Shoppers across the UK are preparing themselves for the retail event of the year as the countdown begins to Black Friday.

Falling on November 29 this year – with Cyber Monday hot on its heels on December 2 – customers will be hoping to bag some of the biggest bargains in time for Christmas.

According to the Office for National Statistics, online shoppers spent £1.49 billion on Black Friday last year – an increase on the £1.39 billion spent in 2017. 

On the UK’s high streets, however, spending reportedly dropped by 7% compared to 2017.

However, this still beat most retail analysts’ expectations and, while retailers say they’re not expecting the overnight queues and barely controlled riots of recent years, there will be crowds eager to get their hands on the best sales items.

In fact, according to a 2018 YouGov poll, 29 per cent of us plan to purchase our Christmas gifts in November.

So how do frontline sales staff and customer service agents prepare for – and survive – one of the busiest and most frenetic days in the shopping calendar?

To find out we spoke to Ann McPhee, who has worked as a sales consultant for the premium skincare brand Clinique for 17 years, 15 of which have been at Boots in one of the UK’s biggest shopping centres.

“Actually, I’m really looking forward to Black Friday. It’s a totally different kind of day from any other,” says Ann. “It’s always different because it’s that one day of the year when there are just so many fabulous offers in store. The whole shopping centre has a fantastic atmosphere.”

From a commercial perspective, Ann and her colleagues prepare in advance by ordering extra stock.

“We also contact our clients by phone or Instagram or converse with them at the counter and let them know all about our Black Friday offers – advertising is absolute key, as well as having plenty of products!

“We also have extra staff on so we never have to compromise on the level of customer service.”

But what about preparing physically and mentally?

“Definitely have a good night’s sleep,” laughs Ann, “and a good breakfast, as you don’t know when you’re going to get a break!

“Mentally? I say just go with the flow and don’t take any customer criticism personally. For some people shopping can be a stressful experience, especially on Black Friday when it’s extra busy. Me? I just enjoy the chaos.
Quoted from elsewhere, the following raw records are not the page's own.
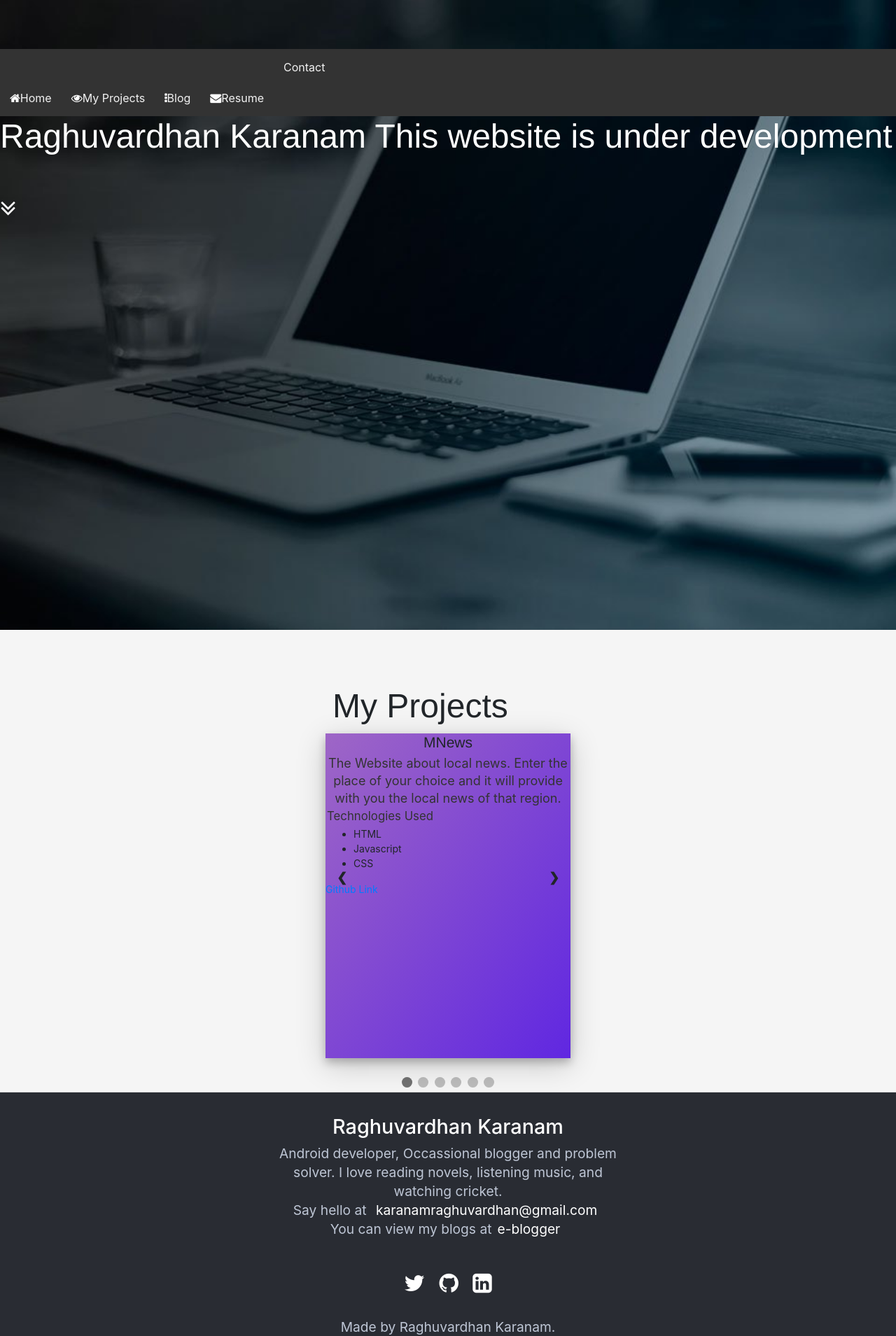
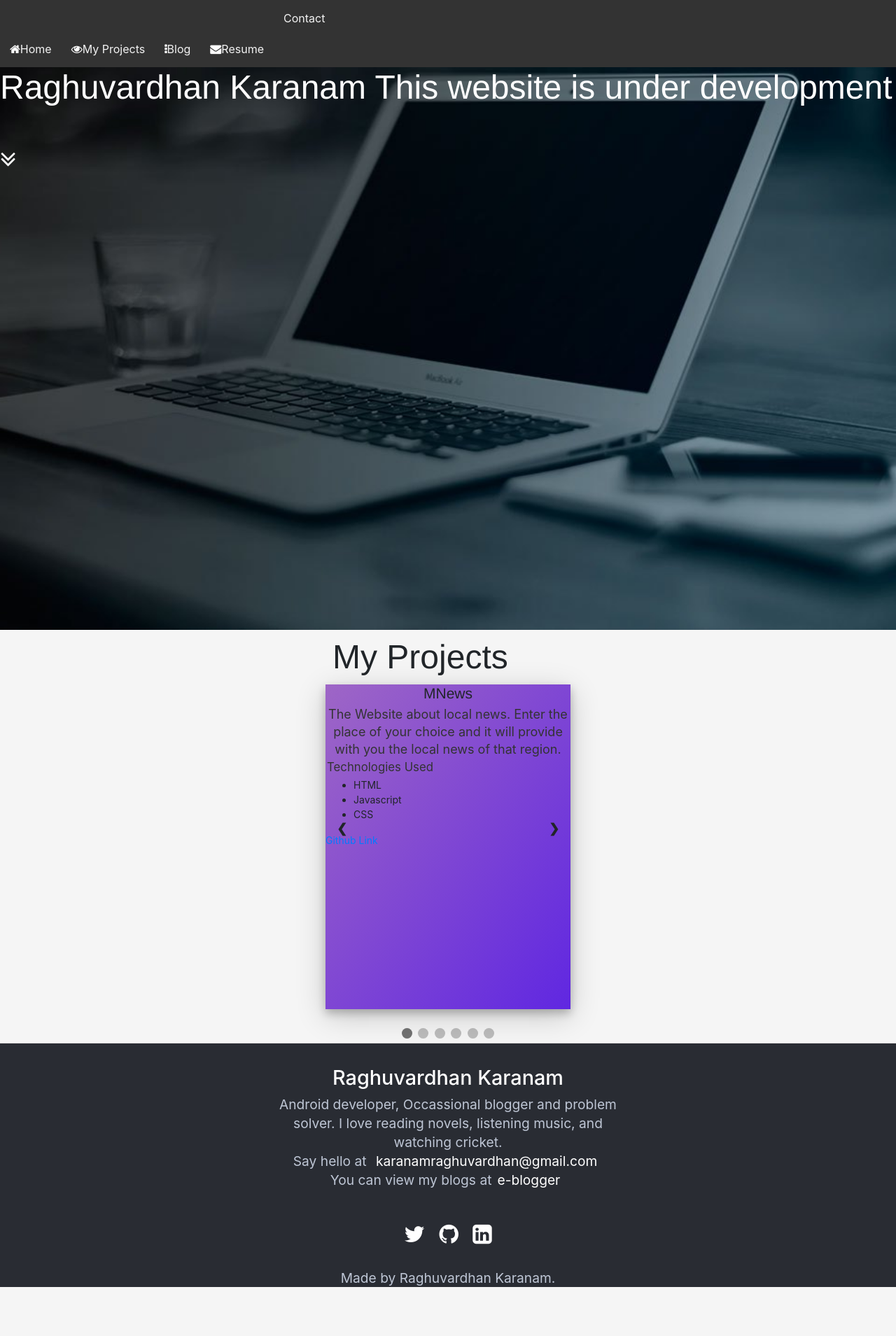
Before and after one commit to raghuvardhan/raghuvardhan.github.io, a Jekyll site: the page built from index.html, in a window 1280 px wide. Shown: the whole page at 70% size. Built offline with Jekyll 4.4.1, drawn with Linux system fonts in a browser that asks for light colours; after the commit the page ends 1839 px from its top, so only the background shows below that.

Commit message:
Removed top padding

```diff
--- a/css/main.css
+++ b/css/main.css
@@ -2,8 +2,8 @@ body {
     background-color: #F5F5F5;
     margin: auto;
     width: auto;
-    padding-top: 70px;
-}
+/*    padding-top: 70px;
+*/}
 
 nav ul {
     font-family:'Helvetica', 'Arial', 'Sans-Serif';
```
“There is definitely an air of excitement on the day and a sense of anticipation. You just can’t predict how the next few hours will go – except very quickly, of course!

“To stay on mission, I find it helps to set yourself a goal and focus on achieving it.

“Oh, and last year our sales trainer came into the store with gel insoles for our shoes, sugary drinks and sweets for all the team!” 

For Ann there’s a great sense of job satisfaction in helping people buy that special offer they’ve been waiting for or travelled far to get, often as a gift for someone’s Christmas.

She adds: “It’s also a day that very much depends on a team effort to achieve our sales goals – as well as helping clients get the make-up look they’re looking for or helping with skincare concerns.

“Black Friday brings such a variety of clients to the counter and so, among all the hustle and bustle, it’s an opportunity to introduce them to the brand.”

The worst part of the Black Friday experience, says Ann, is it brings out a minority of people who normally don’t like to shop and find it so stressful they become short-tempered.

“That’s when your customer service skills – have patience, stay calm and keep on smiling – come into their own.”

Thankfully for stressed out or bad-tempered shoppers, many UK stores are increasingly spreading their Black Friday sales offers over a few days or even weeks. This means not only is the in-store experience more relaxed and less stressful, but store managers can avoid a sudden big hit on their sales and deliveries by spreading customer demand over a longer period.

For Ann, the joy of working in retail may peak on Black Friday but the job satisfaction lasts right throughout the year.

“Working for a skincare brand can be very rewarding,” she says. “By putting your training into practice and listening to customers you can improve someone’s confidence by helping them to achieve their make-up and skincare goals.

“It’s not all about how you make them look but how you make them feel . . . plus everyone loves buying a new lipstick!”

It’s not just the cosmetics sector of retail that’s helping people pucker up and feel good about themselves. 

According to figures from Statista, the market value of the retail sector in the UK saw steady growth between 2015 and 2019, rising by around 10 per cent to 440.5 billion euros. The market value is expected to rise even further next year, with estimates totalling 453 billion euros. That’s a lot of retail therapy. 

Why not make Black Friday your chance to cash in on retail happiness with a new career from x1jobs?